Material for the task Start Marker

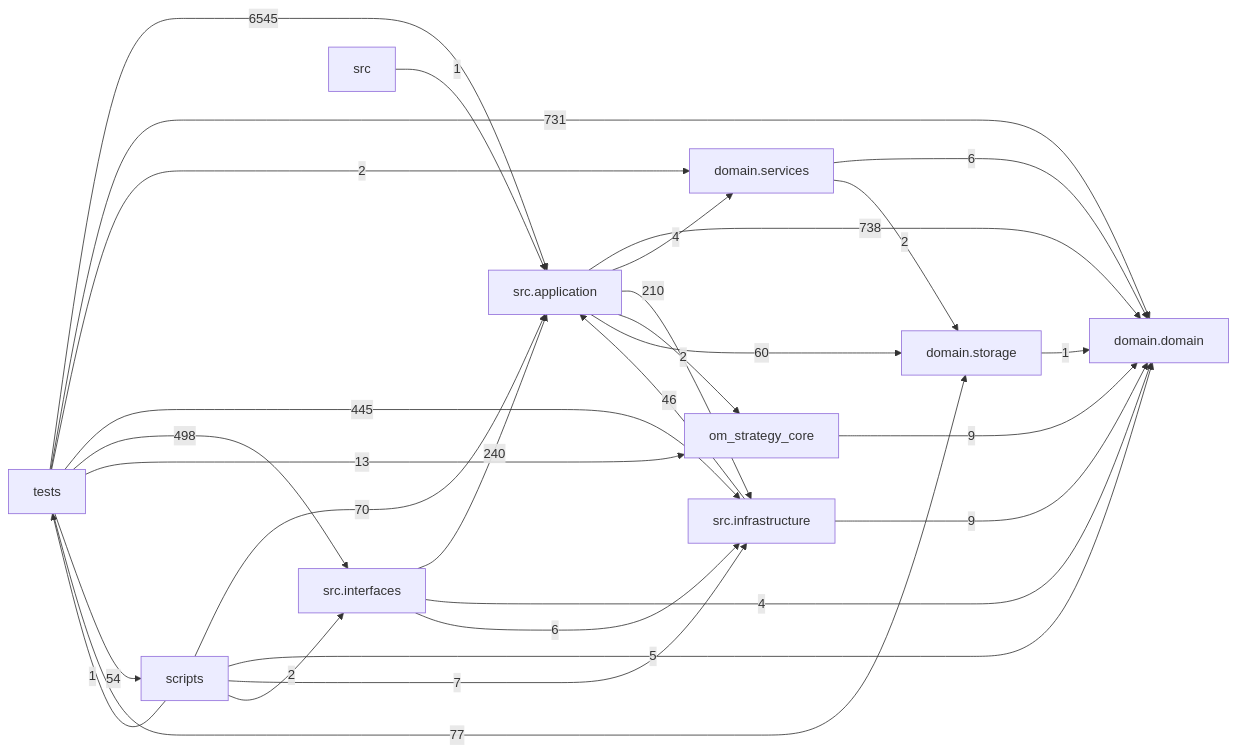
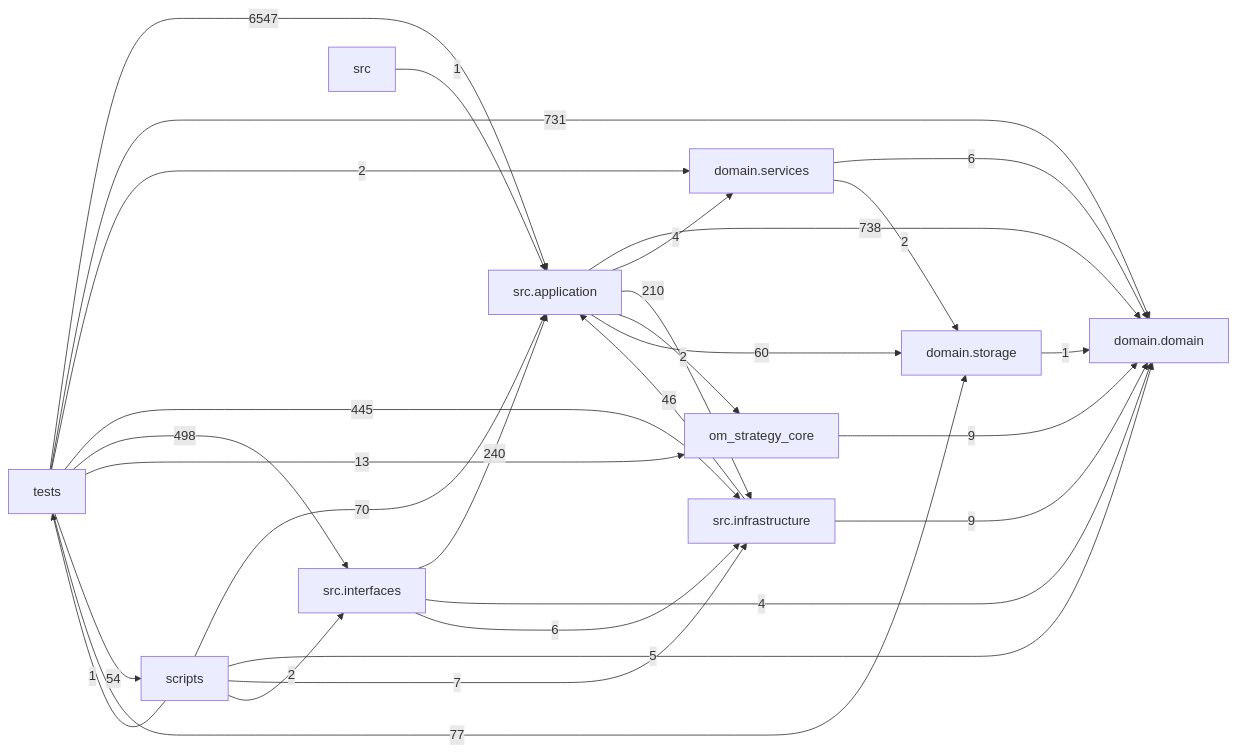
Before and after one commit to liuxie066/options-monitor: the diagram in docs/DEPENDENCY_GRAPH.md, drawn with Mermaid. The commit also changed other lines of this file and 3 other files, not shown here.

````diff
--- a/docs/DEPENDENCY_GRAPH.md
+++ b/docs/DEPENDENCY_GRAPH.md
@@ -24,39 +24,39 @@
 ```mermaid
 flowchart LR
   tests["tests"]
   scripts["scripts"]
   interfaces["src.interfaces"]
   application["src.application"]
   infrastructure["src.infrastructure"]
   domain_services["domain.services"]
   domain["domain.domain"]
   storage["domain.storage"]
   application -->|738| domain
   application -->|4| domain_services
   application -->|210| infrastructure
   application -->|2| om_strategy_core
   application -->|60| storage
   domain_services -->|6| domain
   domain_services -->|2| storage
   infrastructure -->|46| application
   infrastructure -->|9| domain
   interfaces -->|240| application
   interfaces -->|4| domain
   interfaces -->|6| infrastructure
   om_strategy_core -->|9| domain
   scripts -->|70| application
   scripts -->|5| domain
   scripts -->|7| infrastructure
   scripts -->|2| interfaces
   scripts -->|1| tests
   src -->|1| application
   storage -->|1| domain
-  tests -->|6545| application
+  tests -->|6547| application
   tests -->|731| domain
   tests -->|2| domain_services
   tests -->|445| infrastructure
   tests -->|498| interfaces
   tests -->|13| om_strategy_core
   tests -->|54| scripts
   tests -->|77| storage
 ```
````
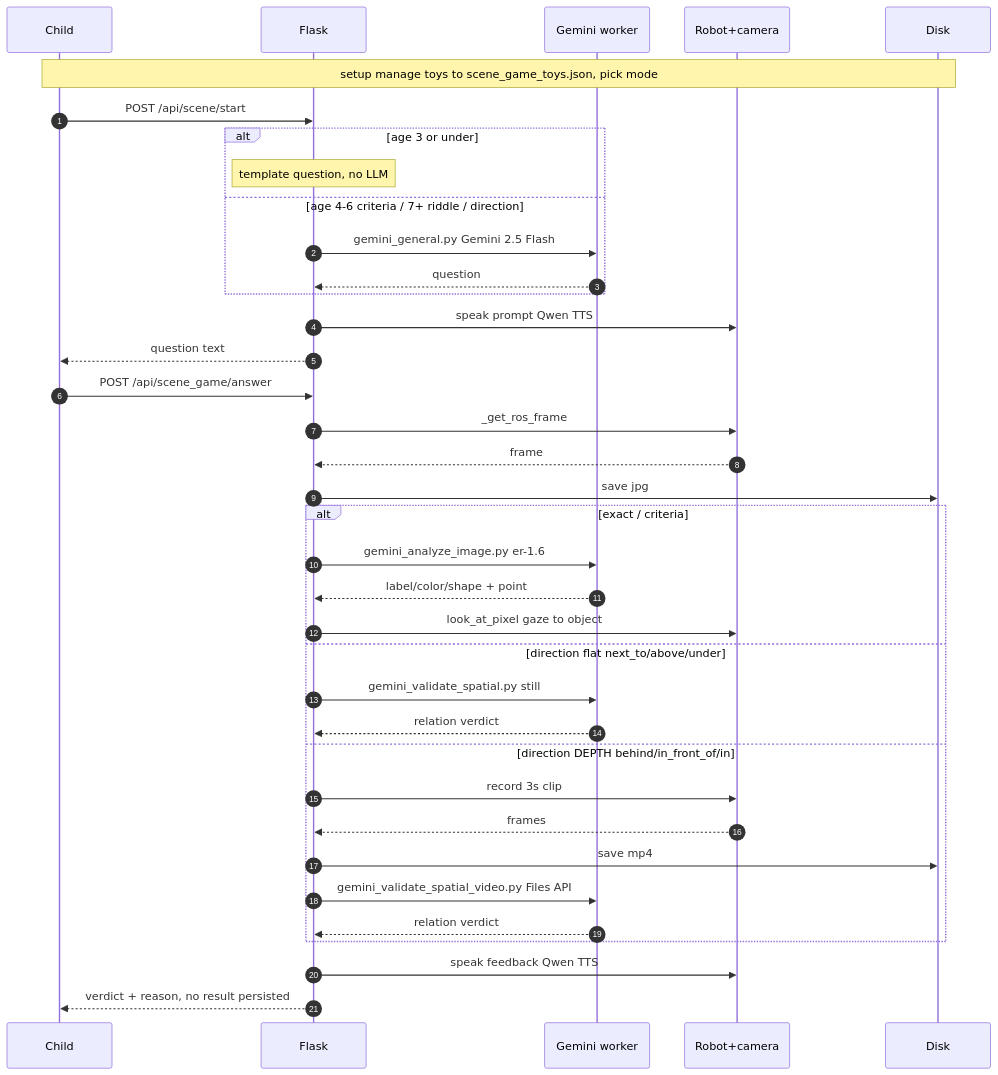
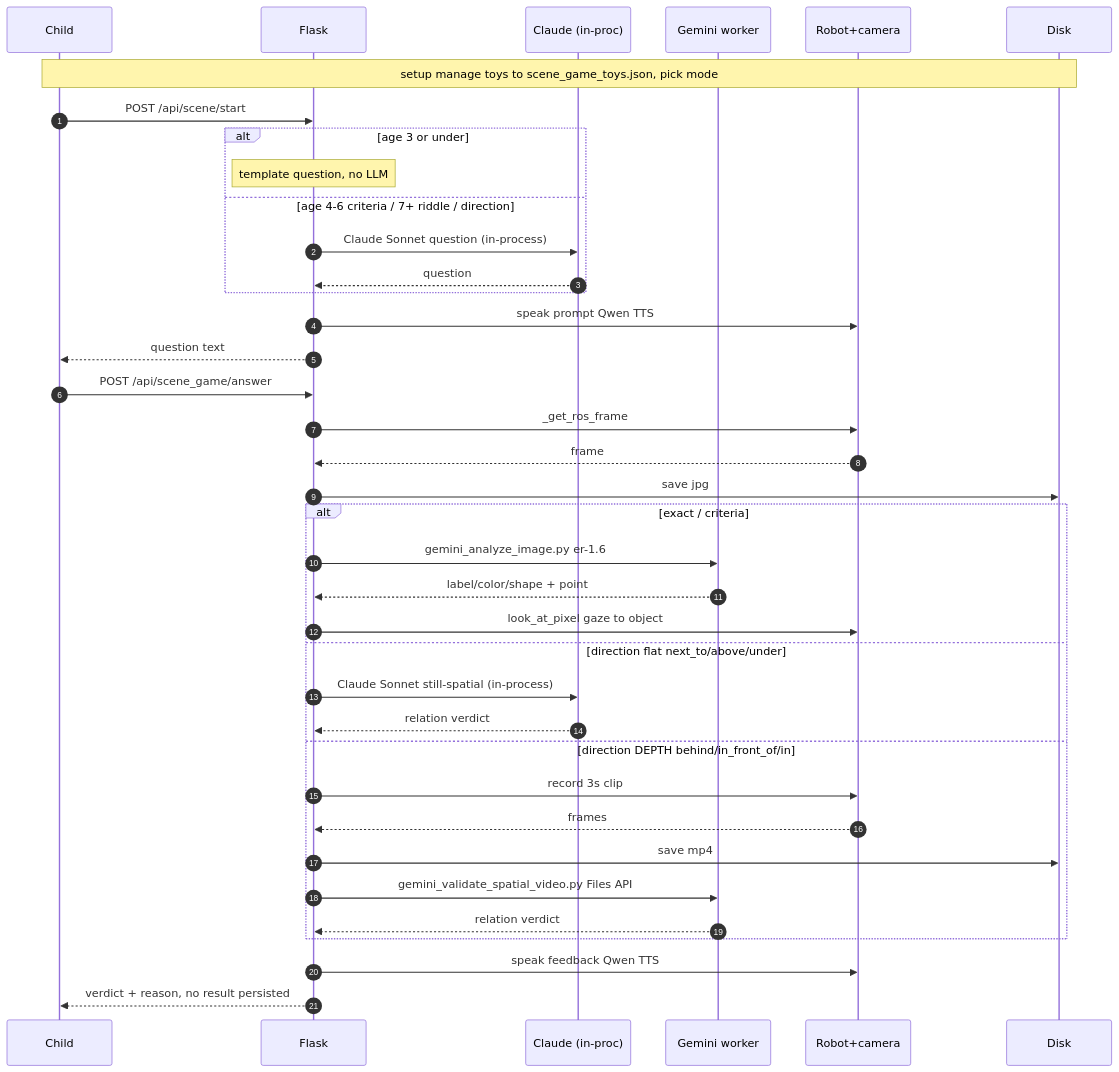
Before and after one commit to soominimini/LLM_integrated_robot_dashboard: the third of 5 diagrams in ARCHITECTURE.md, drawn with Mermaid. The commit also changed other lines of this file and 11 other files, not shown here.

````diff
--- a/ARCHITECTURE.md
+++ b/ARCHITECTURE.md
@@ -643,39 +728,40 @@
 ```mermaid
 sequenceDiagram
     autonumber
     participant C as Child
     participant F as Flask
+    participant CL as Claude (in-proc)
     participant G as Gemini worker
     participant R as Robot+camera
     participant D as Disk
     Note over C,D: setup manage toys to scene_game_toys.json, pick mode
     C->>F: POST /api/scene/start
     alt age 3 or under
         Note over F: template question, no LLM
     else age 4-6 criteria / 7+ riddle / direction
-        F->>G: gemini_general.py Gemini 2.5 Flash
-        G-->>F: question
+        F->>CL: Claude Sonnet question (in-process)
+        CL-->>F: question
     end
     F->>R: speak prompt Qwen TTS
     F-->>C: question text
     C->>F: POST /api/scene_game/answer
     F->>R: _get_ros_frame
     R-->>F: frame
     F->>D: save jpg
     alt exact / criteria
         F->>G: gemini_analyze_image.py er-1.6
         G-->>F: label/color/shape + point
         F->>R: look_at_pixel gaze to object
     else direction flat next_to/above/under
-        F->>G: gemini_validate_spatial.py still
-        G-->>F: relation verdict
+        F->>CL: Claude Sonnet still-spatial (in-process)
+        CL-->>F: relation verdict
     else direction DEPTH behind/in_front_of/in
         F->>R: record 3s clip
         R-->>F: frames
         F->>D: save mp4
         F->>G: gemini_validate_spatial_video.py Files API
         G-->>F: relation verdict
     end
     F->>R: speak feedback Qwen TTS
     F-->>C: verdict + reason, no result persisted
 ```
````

Material for the task End Marker

If a line in the listing contains the string "else", copy it.

     else age 4-6 criteria / 7+ riddle / direction
     else direction flat next_to/above/under
     else direction DEPTH behind/in_front_of/in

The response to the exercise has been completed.